Content starts

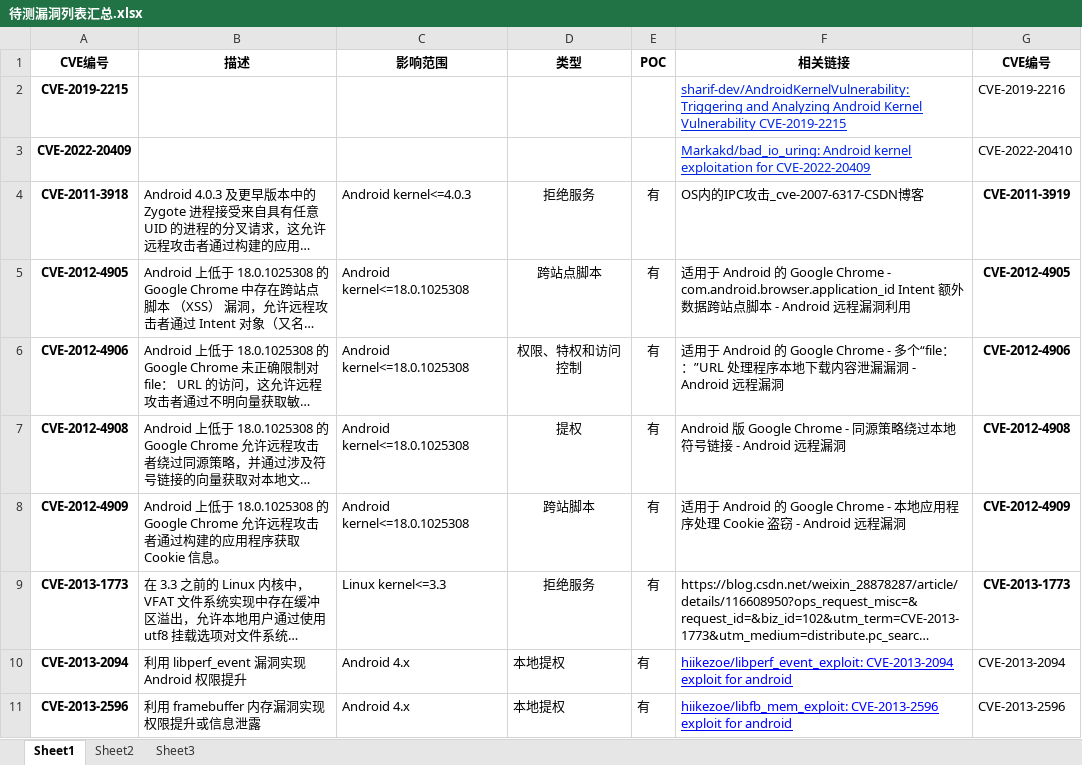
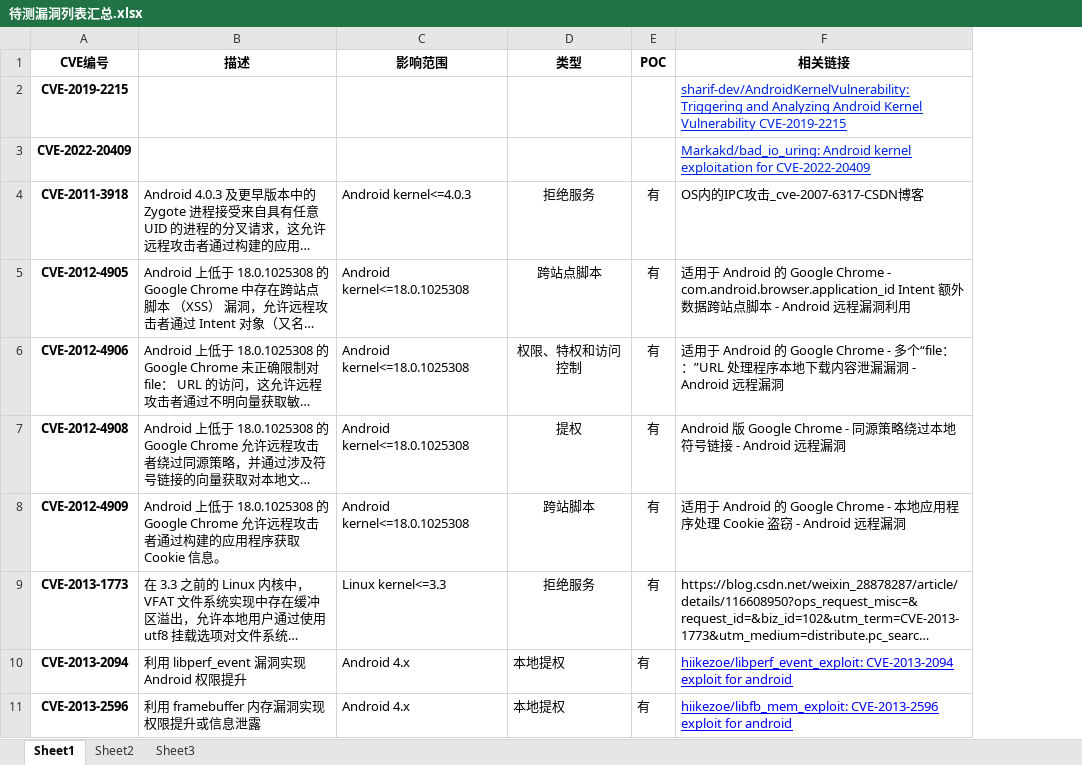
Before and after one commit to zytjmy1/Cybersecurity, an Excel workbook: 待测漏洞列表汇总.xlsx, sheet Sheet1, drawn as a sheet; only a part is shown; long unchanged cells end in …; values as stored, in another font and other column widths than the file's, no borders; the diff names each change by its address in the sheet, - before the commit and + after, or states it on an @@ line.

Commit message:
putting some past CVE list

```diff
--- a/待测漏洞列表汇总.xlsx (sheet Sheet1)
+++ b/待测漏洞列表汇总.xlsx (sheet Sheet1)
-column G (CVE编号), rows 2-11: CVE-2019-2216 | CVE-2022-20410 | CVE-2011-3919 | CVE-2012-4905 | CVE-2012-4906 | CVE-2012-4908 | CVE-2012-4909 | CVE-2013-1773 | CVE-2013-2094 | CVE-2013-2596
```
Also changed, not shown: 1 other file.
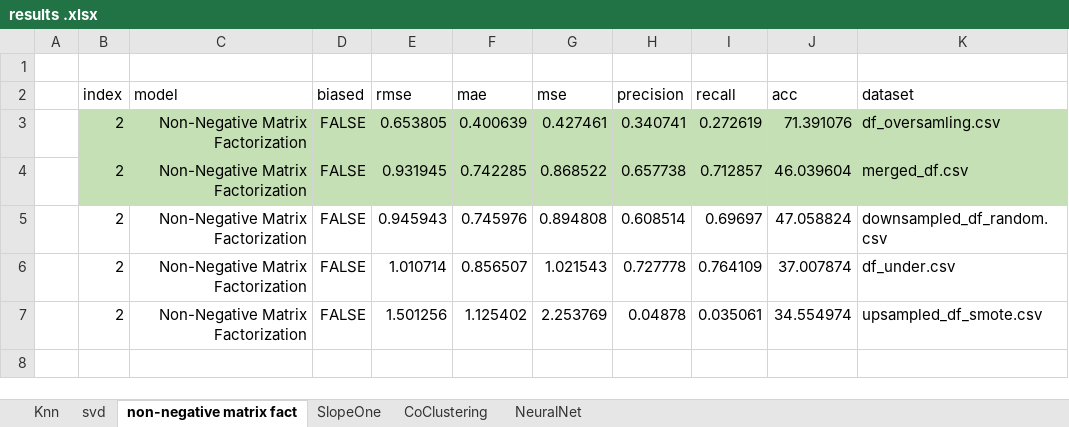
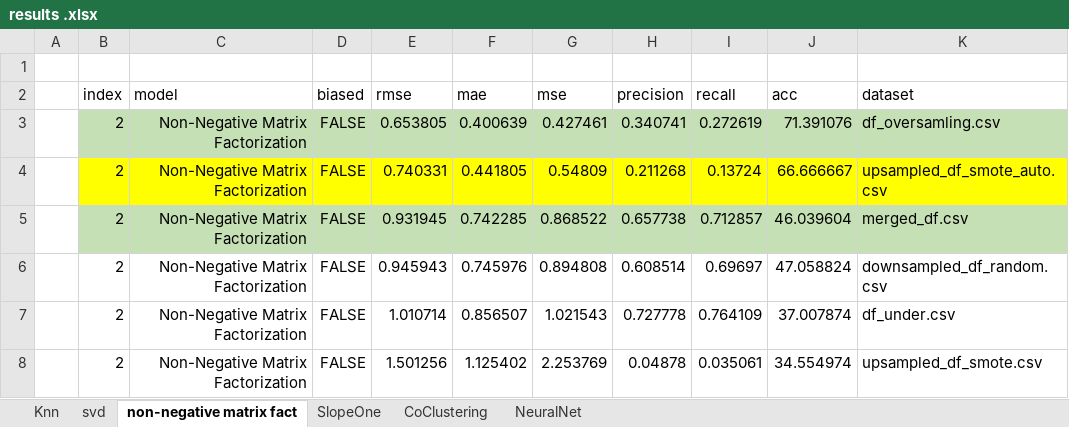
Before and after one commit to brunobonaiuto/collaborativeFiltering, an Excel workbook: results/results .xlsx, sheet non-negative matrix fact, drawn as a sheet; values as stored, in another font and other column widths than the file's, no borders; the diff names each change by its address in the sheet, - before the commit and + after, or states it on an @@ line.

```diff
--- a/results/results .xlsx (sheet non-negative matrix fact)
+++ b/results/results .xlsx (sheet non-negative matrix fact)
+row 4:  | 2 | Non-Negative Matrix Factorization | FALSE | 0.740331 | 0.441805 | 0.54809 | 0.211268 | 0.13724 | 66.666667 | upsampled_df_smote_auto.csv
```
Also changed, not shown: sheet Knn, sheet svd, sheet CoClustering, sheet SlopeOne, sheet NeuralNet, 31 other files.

Content ends

▶ [Your instructions]:
Filter the listing for the word "Also" and copy each line that has it.

▶ [Completed exercise]:
Also changed, not shown: 1 other file.
Also changed, not shown: sheet Knn, sheet svd, sheet CoClustering, sheet SlopeOne, sheet NeuralNet, 31 other files.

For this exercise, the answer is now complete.